WHAT THIS TASK INVOLVES
Identify, in the records below, every line where the string "display" appears, and copy each such line.

Collected data
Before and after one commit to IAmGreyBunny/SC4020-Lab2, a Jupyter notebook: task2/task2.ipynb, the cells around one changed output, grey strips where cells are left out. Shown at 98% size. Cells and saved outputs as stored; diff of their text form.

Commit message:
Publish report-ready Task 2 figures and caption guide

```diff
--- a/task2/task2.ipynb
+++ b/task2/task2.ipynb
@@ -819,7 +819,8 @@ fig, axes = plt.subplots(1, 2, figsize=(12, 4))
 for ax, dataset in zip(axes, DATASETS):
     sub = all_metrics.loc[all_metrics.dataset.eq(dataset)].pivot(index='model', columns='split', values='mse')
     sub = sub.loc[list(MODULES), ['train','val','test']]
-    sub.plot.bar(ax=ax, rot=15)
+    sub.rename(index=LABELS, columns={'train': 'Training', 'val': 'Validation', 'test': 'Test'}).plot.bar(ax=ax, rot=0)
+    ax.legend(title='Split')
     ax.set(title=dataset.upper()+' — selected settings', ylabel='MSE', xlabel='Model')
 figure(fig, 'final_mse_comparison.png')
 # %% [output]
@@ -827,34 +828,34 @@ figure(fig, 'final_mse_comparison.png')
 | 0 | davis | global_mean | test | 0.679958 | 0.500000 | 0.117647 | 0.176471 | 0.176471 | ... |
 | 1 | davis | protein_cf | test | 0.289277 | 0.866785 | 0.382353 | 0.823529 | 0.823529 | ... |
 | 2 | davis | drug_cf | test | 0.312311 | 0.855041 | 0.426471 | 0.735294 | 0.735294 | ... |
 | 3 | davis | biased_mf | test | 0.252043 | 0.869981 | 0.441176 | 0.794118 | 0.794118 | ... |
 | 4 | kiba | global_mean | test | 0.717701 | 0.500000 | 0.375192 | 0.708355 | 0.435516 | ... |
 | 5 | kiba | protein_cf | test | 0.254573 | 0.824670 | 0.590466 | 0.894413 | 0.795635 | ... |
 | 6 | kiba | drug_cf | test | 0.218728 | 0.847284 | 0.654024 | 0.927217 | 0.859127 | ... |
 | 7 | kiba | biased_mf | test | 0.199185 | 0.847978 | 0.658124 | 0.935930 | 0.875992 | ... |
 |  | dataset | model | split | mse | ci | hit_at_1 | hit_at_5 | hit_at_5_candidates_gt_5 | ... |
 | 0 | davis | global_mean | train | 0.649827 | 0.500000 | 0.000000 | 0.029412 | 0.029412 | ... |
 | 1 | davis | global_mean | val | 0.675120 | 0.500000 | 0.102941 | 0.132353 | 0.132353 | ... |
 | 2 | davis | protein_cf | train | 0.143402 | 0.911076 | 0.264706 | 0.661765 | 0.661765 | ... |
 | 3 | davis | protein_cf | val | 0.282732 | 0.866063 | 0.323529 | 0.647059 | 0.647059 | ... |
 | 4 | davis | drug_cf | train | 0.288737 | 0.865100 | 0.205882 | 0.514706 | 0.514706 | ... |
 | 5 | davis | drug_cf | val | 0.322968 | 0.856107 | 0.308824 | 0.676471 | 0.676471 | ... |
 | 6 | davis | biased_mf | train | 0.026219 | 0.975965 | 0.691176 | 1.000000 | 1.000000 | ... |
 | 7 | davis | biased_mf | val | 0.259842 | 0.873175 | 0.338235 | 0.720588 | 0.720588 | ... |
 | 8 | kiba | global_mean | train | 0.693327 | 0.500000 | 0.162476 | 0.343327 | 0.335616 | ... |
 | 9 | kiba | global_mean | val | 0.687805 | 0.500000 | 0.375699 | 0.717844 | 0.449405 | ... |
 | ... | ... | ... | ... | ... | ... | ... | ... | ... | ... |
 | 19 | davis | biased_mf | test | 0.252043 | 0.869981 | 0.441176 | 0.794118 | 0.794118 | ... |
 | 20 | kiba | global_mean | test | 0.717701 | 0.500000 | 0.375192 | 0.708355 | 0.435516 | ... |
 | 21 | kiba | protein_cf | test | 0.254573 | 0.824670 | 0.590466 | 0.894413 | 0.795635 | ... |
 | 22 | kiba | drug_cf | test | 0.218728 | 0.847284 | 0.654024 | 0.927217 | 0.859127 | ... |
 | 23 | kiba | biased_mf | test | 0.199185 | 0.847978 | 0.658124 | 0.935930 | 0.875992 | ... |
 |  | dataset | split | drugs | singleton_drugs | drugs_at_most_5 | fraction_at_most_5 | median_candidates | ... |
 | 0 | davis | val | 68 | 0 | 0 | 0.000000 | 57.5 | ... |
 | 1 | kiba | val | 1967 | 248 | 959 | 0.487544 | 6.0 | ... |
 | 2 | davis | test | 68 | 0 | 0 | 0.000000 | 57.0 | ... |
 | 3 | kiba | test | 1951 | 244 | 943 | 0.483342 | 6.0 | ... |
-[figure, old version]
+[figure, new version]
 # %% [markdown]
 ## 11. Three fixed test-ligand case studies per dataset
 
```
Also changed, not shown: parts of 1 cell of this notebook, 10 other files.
...
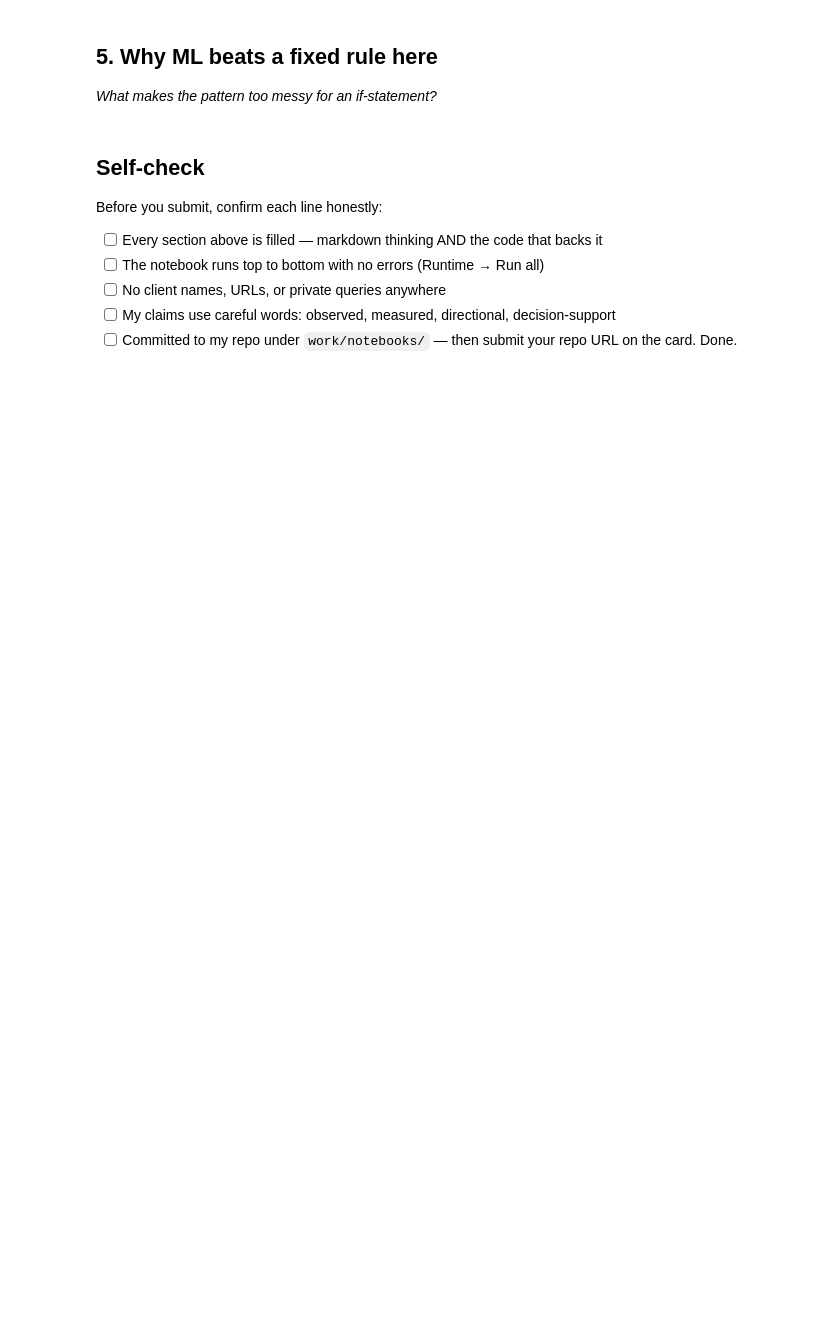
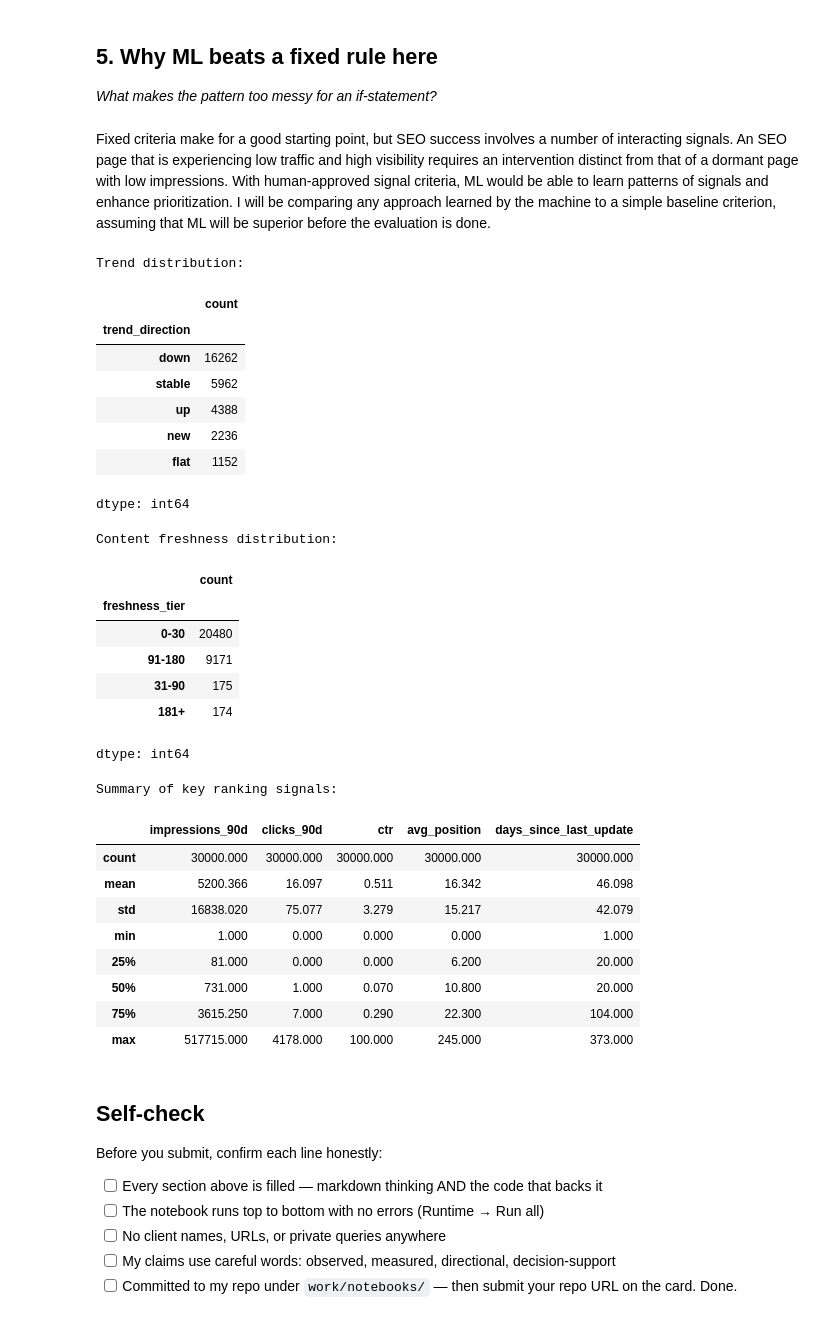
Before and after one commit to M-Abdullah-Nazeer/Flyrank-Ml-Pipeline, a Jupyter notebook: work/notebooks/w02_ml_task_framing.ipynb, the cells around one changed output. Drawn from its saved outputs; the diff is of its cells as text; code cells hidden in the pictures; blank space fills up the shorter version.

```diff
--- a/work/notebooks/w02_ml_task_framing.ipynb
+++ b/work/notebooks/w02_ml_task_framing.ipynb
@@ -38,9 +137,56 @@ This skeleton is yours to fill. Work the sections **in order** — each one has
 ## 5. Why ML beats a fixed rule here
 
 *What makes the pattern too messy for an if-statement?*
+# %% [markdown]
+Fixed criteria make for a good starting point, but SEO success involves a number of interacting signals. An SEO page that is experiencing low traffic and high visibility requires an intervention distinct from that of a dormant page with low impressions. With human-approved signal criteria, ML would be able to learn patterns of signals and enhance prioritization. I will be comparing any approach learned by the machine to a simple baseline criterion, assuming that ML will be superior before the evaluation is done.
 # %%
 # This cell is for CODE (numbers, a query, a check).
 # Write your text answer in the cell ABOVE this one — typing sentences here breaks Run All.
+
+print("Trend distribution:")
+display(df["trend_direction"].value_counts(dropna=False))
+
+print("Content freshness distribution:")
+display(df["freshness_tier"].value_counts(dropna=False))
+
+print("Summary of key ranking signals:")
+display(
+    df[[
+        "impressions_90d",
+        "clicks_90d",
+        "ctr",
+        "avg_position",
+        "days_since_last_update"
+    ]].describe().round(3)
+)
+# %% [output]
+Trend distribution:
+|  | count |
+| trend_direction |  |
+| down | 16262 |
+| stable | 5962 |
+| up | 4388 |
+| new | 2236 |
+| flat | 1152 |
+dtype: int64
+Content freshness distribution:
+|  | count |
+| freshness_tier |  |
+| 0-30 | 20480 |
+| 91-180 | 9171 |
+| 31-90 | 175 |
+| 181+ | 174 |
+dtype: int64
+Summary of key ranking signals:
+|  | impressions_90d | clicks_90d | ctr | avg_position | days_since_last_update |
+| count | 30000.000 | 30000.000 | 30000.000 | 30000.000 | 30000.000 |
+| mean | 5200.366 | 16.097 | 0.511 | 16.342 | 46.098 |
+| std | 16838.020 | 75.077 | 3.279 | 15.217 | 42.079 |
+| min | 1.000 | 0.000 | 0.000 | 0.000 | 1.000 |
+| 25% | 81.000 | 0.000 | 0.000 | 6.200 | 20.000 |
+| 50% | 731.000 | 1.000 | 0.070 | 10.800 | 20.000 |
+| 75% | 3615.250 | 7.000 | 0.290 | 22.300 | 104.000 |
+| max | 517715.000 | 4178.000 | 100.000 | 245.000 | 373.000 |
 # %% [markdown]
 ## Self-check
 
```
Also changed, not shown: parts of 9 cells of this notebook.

RESPONSE
+display(df["trend_direction"].value_counts(dropna=False))
+display(df["freshness_tier"].value_counts(dropna=False))
+display(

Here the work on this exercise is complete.